Have you protected your TSP from the next stock market crash? Financial planner Arthur Stein will explain what you should be doing now to protect your financial assets when he joins host Mike Causey on this week's Your Turn. July 5, 2017
The House defense authorization bill brought up some important issues for those in the military and their loved ones. Find out what could affect you in the coming year.
Congress and the White House have a laser-focus on four major parts of the federal civil service retirement program. So which one is going to get the ax?
Reps. Don Beyer and Gerry Connolly (D-Va.) haven't forgotten about rising premium rates to the Federal Long Term Care Program, and they certainly haven't forgotten about the Office of Personnel Management's response when asked what the agency planned to do about rising costs.
The Air Force is giving battlefield airmen incentive pay even when they are not in a war zone to encourage them to seek medical care and stay in the service.
A House panel wants to give military spouses up to $500 to get relicensed in their occupations after station changes in order to make relocation easier on families.
A House panel wants to make it illegal to share intimate photos without consent. The panel also wants to expand help for male victims of sexual assault.
The House Armed Services' Personnel Subcommittee suggests a 2.4 percent increase in military pay and 17,000 more troops for the Army.
The Defense Department is giving Congress its suggestions for the 2018 defense authorization bill. The proposal gives service members a 2.1 percent pay raise.
The VA is shortening the time it takes for student veterans to get the payments they need to attend school through the G.I. bill. Lawmakers still think the time is too long, however.
In one of her first public appearances, Air Force Secretary Heather Wilson gives pilots more flexibility in contract lengths.

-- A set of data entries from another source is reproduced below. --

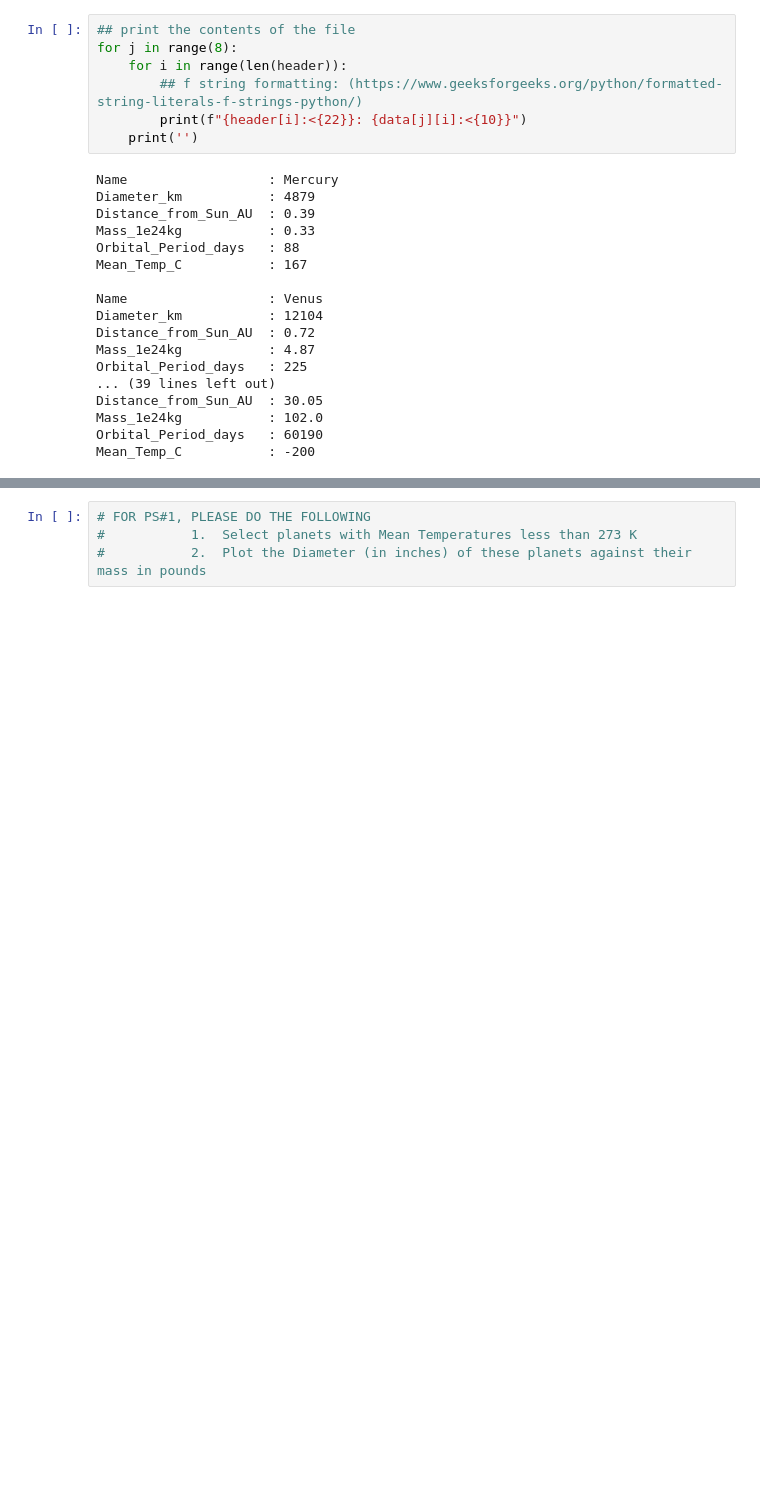
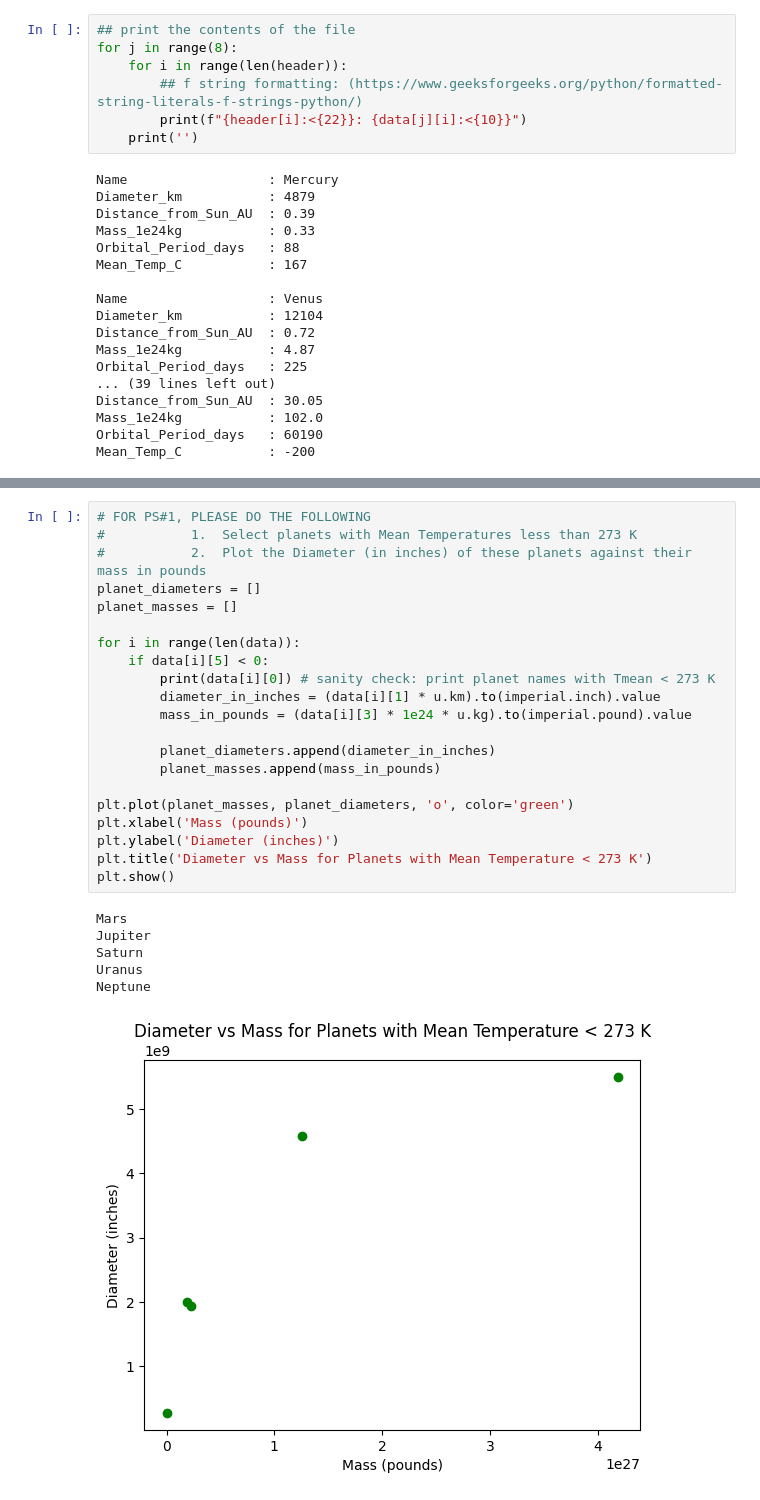
Before and after one commit to zangston/ASTR-5140, a Jupyter notebook: PS1_notebook.ipynb, the cells around one changed output, grey strips where cells are left out. Saved outputs shown, nothing was run; the diff lists cells and outputs as text; blank space fills up the shorter version.

```diff
--- a/PS1_notebook.ipynb
+++ b/PS1_notebook.ipynb
@@ -128,4 +143,28 @@ Mean_Temp_C           : -200
-# %%
-# FOR PS#1, PLEASE DO THE FOLLOWING
-#           1.  Select planets with Mean Temperatures less than 273 K
-#           2.  Plot the Diameter (in inches) of these planets against their mass in pounds
+# %%
+# FOR PS#1, PLEASE DO THE FOLLOWING
+#           1.  Select planets with Mean Temperatures less than 273 K
+#           2.  Plot the Diameter (in inches) of these planets against their mass in pounds
+planet_diameters = []
+planet_masses = []
+
+for i in range(len(data)):
+    if data[i][5] < 0:
+        print(data[i][0]) # sanity check: print planet names with Tmean < 273 K
+        diameter_in_inches = (data[i][1] * u.km).to(imperial.inch).value
+        mass_in_pounds = (data[i][3] * 1e24 * u.kg).to(imperial.pound).value
+
+        planet_diameters.append(diameter_in_inches)
+        planet_masses.append(mass_in_pounds)
+
+plt.plot(planet_masses, planet_diameters, 'o', color='green')
+plt.xlabel('Mass (pounds)')
+plt.ylabel('Diameter (inches)')
+plt.title('Diameter vs Mass for Planets with Mean Temperature < 273 K')
+plt.show()
+# %% [output]
+Mars
+Jupiter
+Saturn
+Uranus
+Neptune
+[figure, added]
```
Also changed, not shown: parts of 4 cells of this notebook.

After years of people complaining that nothing was getting done because of gridlock between Congress and the White House, suddenly lots of federal workers and retirees are now worried that gridlock will go away.
While one fund took an unexpected downturn into the red, the rest of the federal retirement funds generally posted higher returns last month or remained relatively unchanged.
President Donald Trump’s new budget has many federal employees seeing red, as in Republican, and feeling blue, as in Democratic. Senior Correspondent Mike Causey explains why.